The summit of the world's second-highest mountain is within Alan Arnette's reach.
On Saturday, the Fort Collins mountaineer began the final push to the top of 28,251-foot-tall K2. Arnette and his fellow climbing partners with Madison Mountaineering left Camp 4 at 25,200 feet at about 11 p.m. Pakistan time. They could summit K2 Sunday afternoon.
If successful, Arnette would be only the 15th American to summit K2, considered more challenging and more dangerous than the world's tallest peak, Mount Everest. Sunday is Arnette's 58th birthday.
Extreme altitude, fickle and frigid weather and hard-packed snow and ice are just some of the challenges Arnette and his team faces during the 12-plus hour climb to the summit.

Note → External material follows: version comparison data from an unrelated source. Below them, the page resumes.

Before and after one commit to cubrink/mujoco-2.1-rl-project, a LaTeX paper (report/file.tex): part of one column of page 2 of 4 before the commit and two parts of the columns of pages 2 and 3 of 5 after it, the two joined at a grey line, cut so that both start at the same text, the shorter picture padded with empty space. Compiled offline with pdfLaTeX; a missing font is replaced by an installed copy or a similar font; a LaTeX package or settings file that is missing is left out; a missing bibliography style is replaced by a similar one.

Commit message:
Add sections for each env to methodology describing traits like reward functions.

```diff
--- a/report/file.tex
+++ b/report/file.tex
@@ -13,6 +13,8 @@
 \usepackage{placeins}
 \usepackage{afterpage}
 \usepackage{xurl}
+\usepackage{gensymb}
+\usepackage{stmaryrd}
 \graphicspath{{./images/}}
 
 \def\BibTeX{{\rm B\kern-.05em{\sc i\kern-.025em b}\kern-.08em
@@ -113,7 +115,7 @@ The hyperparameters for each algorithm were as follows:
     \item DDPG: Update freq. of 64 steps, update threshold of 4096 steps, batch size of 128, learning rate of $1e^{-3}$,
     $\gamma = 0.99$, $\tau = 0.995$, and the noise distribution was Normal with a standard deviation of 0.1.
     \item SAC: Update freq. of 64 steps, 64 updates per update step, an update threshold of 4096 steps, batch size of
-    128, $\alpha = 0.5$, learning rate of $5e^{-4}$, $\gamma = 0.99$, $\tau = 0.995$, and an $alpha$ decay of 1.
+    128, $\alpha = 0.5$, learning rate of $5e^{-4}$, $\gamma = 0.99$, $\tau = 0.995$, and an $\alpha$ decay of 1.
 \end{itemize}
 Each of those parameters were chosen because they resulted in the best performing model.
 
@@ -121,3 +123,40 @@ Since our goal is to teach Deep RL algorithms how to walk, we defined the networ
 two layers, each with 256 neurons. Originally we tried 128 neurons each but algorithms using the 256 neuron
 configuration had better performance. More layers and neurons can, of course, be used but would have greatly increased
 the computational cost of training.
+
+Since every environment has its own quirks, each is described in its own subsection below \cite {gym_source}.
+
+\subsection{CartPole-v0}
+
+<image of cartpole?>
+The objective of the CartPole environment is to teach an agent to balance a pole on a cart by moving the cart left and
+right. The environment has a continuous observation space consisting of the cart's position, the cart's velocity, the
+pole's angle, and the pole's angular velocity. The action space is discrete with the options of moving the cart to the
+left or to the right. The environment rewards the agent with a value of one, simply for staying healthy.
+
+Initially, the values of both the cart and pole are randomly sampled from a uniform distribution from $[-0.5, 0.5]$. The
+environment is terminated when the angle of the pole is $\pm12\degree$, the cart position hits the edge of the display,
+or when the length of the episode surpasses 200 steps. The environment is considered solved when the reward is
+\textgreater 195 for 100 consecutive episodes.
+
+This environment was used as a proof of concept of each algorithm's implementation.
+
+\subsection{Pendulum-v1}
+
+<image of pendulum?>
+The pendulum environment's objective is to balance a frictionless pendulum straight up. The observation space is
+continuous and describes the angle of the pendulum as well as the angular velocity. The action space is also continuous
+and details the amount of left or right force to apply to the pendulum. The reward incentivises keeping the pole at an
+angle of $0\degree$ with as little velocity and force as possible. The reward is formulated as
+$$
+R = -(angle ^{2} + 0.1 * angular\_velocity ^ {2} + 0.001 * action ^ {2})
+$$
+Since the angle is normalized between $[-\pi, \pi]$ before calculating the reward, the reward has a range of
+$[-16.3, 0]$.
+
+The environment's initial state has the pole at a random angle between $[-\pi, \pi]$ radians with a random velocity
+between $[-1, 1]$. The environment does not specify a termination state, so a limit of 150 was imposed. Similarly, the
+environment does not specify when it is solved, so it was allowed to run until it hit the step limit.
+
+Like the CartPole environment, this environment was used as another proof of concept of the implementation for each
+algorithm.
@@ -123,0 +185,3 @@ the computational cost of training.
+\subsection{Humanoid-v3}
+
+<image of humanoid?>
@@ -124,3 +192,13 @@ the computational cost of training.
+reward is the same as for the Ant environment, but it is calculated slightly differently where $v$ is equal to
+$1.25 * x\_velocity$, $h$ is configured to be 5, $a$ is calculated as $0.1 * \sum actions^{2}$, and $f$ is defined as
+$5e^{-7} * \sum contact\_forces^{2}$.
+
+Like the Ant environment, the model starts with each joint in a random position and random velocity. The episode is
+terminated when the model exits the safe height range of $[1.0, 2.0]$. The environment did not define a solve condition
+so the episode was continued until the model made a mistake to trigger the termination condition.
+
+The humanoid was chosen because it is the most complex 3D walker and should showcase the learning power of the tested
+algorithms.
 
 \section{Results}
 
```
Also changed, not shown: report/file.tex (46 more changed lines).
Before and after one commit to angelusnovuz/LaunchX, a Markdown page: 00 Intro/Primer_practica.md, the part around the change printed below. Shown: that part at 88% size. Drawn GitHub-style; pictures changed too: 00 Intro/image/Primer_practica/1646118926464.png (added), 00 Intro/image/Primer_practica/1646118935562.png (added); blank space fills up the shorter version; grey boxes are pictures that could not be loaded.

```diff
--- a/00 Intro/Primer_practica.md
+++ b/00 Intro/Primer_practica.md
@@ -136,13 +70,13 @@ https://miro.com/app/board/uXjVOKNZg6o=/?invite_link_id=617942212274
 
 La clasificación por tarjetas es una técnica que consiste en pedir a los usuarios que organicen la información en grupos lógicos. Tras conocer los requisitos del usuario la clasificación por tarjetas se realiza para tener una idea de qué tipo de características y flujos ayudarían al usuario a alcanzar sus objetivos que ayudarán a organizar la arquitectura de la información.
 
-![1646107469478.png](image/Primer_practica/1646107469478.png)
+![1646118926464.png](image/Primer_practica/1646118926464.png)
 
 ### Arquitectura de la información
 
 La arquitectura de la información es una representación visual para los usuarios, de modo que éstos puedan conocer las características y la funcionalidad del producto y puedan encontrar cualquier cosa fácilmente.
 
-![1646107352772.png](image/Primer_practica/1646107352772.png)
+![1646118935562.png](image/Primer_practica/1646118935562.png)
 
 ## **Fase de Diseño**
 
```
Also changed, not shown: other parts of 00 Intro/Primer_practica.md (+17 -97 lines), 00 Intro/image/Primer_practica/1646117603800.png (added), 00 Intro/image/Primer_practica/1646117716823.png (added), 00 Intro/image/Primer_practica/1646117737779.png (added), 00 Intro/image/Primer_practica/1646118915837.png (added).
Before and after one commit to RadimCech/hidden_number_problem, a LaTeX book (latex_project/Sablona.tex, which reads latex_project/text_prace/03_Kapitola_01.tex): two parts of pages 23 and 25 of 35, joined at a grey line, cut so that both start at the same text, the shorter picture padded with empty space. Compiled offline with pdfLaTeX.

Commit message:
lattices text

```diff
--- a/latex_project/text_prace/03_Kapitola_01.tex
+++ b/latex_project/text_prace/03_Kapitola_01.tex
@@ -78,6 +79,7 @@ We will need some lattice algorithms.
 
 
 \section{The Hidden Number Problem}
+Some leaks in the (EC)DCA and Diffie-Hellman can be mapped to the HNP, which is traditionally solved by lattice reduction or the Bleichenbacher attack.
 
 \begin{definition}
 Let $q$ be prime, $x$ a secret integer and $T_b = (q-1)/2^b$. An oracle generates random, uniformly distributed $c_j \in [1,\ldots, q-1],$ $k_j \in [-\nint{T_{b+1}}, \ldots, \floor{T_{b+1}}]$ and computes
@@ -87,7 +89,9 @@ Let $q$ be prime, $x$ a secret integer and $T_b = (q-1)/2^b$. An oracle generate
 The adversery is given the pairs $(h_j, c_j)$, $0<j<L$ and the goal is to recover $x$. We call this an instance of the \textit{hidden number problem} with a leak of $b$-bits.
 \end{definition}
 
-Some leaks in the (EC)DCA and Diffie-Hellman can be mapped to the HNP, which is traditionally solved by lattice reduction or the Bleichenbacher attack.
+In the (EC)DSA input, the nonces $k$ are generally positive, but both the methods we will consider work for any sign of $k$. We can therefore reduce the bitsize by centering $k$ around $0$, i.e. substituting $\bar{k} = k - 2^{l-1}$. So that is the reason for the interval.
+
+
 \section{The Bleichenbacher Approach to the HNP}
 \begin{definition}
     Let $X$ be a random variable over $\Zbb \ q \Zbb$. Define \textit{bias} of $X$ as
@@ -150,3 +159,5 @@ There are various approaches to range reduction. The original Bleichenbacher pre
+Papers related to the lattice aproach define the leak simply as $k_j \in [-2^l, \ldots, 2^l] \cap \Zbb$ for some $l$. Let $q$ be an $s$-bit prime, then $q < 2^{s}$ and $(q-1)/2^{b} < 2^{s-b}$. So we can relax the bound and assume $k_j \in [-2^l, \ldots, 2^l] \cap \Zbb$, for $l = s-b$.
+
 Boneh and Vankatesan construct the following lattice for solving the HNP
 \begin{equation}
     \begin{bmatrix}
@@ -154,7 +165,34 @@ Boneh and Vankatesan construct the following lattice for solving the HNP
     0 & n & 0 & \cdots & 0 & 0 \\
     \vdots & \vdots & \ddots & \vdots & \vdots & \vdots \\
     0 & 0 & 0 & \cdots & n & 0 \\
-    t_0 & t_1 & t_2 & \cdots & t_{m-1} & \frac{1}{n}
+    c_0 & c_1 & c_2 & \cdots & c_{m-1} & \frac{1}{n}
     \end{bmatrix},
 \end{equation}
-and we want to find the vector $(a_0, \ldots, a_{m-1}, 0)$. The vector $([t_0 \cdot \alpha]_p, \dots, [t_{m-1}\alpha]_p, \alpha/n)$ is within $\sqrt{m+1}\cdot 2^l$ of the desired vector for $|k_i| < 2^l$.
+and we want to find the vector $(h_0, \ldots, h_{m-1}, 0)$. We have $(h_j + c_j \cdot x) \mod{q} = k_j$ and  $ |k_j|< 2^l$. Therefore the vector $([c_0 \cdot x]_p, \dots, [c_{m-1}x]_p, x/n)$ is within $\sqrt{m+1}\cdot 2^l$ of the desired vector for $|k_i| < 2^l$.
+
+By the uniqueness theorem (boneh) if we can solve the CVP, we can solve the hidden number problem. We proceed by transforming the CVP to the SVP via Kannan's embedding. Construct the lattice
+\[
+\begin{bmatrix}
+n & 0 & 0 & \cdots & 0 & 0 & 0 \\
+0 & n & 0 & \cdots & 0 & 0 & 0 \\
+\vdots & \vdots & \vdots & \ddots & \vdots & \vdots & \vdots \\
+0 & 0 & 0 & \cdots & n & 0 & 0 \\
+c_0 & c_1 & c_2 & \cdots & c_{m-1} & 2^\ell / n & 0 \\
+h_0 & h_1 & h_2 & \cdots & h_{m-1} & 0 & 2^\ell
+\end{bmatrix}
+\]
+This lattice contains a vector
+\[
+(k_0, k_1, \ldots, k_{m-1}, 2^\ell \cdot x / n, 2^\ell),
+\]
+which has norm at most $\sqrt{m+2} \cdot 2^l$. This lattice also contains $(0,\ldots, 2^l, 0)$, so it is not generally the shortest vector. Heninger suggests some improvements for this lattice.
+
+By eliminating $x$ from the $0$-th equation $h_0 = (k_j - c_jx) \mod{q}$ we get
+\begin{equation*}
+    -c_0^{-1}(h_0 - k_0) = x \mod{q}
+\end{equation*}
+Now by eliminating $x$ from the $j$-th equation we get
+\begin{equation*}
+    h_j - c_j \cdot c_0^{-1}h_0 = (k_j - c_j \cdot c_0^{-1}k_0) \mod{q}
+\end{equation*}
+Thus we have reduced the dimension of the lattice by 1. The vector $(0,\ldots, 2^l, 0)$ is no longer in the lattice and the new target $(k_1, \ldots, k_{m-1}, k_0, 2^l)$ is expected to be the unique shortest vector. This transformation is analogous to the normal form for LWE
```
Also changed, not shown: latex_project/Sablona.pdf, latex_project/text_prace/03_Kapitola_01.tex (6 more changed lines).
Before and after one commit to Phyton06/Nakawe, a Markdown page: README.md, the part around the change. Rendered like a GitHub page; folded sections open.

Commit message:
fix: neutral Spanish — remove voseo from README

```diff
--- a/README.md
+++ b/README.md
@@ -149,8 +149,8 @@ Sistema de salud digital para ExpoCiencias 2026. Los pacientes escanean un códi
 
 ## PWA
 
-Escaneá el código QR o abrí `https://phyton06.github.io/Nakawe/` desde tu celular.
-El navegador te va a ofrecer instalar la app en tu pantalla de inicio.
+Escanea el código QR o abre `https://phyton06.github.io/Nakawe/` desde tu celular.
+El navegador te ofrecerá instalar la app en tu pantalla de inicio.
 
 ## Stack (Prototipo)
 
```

The major obstacle to the summit is the infamous narrow, 300-foot couloir known as the "Bottleneck." Slopes are as steep as 80 degrees, and above, a wall of seracs — large blocks of glacial ice — threaten to break at any moment. In 2008, the serac broke loose, raining huge chunks of ice on climbers, sweeping away their fixed ropes. The serac fall was one factor that led to the deadliest day on K2 when 11 climbers lost their lives on the mountain.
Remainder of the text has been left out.